Friends of the Wissahickon Features Guest Blog Post by Institute’s Curatorial Affairs Director

Jesse Smith shares his insights into microplastics and the history of water protection through our ‘Downstream’ exhibition.

The Science History Institute has teamed up with nonprofit organization Friends of the Wissahickon (FOW) for a guest blog post titled “Microplastics and the History of Water Protection.”

Penned by Jesse Smith, the Institute’s director of curatorial affairs, the story offers insight into microplastics and how this teeny, tiny material has put the health of our environment at risk. He also uses our current Downstream exhibition as an example of the long and ongoing history of water protection, which began more than 200 years ago when the city of Philadelphia needed a clean water supply.

“Building on more than two centuries of water research and protection, [scientists] work to understand how materials that improve life in certain places—such as antibiotics and fire-fighting foams—can pose risks when they’re instead found in water.”

Read “Microplastics and the History of Water Protection” >>

The post also follows the FOW’s nearly 100-year mission of working tirelessly to keep Wissahickon Park clean, accessible, and ecologically healthy, and to protect its watersheds, which in turn protects the drinking water of 350,000 Philadelphians.

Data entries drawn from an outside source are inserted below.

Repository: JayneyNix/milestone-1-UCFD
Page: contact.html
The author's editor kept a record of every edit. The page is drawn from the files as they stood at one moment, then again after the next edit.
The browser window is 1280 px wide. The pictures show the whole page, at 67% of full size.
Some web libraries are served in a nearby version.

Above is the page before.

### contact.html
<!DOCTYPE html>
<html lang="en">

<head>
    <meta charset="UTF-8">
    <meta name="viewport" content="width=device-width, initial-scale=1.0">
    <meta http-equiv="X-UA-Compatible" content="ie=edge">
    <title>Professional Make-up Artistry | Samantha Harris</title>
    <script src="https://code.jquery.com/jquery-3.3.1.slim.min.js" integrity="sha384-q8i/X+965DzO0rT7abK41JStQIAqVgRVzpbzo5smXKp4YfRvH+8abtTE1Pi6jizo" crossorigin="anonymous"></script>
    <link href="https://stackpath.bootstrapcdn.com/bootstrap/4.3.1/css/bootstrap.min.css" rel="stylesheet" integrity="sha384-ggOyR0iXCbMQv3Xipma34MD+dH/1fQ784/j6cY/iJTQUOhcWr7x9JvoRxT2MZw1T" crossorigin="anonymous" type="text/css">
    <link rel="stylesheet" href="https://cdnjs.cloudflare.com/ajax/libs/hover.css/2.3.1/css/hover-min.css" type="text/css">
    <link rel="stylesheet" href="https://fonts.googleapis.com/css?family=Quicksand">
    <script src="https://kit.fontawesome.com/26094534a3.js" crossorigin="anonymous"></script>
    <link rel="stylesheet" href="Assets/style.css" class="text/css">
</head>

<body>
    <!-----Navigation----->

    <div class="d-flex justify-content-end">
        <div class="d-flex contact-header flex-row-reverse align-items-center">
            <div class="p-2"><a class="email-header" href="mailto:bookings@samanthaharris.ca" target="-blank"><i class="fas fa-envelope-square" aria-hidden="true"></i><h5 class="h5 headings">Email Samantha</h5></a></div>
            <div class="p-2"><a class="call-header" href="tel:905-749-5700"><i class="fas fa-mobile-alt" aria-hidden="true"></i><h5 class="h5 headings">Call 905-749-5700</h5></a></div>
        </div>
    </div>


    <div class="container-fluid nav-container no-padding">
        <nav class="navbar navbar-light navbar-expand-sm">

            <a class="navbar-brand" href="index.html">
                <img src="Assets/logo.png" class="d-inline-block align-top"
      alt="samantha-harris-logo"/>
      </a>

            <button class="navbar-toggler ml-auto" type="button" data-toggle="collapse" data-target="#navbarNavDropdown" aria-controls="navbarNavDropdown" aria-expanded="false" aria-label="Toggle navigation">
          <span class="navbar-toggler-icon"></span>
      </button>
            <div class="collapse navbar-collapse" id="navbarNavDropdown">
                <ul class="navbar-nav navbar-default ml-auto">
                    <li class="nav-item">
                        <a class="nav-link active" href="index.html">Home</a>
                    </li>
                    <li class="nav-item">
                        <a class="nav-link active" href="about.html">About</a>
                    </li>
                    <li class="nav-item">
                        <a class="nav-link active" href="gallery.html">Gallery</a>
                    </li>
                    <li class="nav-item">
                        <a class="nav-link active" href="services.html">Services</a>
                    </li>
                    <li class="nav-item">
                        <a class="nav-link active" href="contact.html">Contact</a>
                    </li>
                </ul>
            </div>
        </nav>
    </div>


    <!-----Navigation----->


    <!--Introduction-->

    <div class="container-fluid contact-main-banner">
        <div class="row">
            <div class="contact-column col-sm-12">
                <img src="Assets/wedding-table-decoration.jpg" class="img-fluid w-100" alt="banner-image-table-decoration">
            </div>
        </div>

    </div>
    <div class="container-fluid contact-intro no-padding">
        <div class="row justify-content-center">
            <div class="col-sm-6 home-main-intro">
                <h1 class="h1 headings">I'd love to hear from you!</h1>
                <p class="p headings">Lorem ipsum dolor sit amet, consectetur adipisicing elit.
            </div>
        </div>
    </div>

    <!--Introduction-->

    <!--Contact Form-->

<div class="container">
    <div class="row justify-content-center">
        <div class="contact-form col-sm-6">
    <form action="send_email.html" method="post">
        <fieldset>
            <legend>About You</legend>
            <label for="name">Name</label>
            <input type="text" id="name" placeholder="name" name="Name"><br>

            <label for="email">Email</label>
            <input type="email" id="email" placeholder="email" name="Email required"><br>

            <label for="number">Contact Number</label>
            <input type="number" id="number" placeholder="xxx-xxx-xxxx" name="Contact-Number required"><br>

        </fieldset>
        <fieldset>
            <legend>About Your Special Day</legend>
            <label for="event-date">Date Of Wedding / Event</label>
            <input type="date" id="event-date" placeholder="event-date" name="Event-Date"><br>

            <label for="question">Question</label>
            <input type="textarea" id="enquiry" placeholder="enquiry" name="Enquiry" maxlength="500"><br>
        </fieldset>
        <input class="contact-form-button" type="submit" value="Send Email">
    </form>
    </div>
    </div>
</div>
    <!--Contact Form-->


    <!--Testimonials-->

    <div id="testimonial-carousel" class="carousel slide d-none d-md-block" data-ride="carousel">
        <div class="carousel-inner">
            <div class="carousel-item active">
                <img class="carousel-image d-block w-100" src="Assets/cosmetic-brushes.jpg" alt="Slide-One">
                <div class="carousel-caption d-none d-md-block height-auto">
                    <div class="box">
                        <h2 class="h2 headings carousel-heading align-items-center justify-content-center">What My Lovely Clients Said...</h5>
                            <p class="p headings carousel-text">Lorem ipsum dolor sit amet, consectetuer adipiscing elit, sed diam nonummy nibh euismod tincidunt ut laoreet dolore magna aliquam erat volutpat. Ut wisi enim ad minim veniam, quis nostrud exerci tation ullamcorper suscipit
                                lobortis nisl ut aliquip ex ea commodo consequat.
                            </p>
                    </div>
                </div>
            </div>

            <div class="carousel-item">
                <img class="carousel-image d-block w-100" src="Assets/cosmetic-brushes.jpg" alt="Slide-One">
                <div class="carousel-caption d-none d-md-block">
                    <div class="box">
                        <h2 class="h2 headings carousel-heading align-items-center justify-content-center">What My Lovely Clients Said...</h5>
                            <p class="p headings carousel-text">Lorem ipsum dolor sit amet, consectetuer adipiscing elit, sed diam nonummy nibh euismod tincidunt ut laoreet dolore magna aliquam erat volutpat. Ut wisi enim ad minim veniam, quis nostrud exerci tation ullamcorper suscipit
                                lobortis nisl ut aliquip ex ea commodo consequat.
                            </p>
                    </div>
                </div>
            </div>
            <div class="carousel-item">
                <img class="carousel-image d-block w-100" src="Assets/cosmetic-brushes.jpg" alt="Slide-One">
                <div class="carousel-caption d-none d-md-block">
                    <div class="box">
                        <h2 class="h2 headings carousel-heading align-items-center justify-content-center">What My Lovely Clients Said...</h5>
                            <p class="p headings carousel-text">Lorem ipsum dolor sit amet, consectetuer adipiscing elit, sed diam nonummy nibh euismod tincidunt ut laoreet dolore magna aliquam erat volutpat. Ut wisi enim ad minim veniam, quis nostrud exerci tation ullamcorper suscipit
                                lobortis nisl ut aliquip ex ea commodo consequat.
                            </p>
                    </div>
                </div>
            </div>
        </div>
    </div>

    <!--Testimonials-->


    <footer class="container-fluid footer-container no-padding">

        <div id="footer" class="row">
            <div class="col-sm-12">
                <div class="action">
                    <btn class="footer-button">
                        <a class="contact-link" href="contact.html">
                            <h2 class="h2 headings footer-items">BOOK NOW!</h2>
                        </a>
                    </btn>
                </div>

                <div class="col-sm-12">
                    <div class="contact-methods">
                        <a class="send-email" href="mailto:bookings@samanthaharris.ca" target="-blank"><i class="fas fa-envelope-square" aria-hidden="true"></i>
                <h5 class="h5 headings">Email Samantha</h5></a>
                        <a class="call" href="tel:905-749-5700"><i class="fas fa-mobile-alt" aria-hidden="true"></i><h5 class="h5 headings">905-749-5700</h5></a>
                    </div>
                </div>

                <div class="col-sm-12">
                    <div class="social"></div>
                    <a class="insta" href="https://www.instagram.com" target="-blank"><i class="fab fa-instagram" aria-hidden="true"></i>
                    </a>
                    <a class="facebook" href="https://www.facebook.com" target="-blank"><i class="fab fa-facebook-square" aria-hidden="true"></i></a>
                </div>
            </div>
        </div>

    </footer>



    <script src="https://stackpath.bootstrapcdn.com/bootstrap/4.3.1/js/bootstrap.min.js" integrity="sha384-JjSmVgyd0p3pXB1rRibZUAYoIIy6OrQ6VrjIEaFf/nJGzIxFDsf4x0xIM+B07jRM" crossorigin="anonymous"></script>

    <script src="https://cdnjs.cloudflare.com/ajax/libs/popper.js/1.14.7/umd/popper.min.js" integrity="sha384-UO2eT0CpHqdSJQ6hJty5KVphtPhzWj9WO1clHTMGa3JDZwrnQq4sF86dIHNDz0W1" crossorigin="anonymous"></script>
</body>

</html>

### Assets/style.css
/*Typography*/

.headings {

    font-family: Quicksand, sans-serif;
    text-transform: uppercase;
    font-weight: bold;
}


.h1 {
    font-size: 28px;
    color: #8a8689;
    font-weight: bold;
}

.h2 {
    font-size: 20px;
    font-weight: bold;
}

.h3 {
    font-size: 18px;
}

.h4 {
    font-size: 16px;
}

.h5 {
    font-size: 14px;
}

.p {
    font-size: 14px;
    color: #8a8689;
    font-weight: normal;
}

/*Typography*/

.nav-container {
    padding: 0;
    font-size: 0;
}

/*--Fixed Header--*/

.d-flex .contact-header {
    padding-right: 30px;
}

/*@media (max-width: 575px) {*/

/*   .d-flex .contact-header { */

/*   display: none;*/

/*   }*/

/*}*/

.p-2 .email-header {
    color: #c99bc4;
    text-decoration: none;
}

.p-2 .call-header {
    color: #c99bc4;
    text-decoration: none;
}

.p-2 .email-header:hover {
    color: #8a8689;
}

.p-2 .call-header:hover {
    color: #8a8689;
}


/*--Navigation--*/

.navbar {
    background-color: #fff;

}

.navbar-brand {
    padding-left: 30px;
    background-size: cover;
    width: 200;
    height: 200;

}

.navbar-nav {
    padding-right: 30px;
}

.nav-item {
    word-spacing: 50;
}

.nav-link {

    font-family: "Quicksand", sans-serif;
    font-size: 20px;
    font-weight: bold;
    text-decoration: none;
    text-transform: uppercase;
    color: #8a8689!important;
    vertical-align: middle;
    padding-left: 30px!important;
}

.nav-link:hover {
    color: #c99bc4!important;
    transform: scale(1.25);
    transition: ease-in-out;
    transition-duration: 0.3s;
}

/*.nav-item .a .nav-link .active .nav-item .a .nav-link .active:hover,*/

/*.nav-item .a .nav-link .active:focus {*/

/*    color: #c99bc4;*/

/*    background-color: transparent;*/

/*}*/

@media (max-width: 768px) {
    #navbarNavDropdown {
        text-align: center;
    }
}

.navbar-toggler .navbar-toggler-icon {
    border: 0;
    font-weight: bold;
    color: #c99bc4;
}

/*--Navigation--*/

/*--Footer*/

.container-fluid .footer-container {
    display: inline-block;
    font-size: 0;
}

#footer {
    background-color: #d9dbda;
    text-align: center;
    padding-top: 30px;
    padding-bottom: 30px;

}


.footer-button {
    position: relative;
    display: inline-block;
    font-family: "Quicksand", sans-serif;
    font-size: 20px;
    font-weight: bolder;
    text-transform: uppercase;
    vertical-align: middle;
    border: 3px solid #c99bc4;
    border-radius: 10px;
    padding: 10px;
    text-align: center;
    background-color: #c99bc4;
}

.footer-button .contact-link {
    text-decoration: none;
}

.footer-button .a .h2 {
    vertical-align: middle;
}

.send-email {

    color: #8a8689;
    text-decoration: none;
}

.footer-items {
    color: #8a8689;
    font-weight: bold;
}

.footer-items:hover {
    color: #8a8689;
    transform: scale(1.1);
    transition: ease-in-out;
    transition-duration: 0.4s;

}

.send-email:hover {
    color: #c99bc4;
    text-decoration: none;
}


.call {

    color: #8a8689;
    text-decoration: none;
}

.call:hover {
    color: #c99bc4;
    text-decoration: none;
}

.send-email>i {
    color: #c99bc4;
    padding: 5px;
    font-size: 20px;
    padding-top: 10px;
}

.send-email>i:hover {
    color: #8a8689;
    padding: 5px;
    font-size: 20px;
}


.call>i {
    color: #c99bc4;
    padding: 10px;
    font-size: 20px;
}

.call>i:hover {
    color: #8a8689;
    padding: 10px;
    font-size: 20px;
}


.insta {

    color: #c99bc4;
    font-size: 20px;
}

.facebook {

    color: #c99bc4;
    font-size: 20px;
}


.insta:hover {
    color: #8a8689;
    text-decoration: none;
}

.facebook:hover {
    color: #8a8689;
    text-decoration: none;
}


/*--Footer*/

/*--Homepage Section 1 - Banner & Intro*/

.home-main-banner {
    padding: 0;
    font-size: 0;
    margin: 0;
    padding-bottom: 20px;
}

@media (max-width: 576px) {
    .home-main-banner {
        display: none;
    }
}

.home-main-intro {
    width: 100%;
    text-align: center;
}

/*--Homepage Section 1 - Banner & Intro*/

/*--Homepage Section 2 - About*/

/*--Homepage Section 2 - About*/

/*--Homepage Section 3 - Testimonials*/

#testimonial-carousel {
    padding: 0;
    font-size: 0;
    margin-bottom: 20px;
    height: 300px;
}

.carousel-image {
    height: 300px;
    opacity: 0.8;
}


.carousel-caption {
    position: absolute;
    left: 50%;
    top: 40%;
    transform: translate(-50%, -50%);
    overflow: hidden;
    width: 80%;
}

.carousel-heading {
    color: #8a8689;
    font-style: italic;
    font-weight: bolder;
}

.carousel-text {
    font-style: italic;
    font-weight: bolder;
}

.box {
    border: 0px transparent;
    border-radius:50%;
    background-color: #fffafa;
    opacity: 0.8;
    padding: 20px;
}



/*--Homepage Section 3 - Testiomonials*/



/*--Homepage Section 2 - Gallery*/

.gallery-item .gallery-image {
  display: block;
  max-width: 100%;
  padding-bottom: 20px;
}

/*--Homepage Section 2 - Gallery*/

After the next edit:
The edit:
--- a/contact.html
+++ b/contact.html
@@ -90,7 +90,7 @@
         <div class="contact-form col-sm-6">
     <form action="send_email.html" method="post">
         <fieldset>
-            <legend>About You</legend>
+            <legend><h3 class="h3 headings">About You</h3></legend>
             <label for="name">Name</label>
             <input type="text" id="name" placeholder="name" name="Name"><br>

About the Friends of the Wissahickon
Since 1924, the Friends of the Wissahickon has served as a steward for Philadelphia’s Wissahickon Valley Park. Its mission is to conserve the natural beauty and wildness of the park and generate public interest. Supported by its 3,000 members and volunteers, FOW implements projects that encourage balanced regeneration of native plant and wildlife species, reduce stormwater erosion, and preserve the man-made trails, bridges, and other park structures.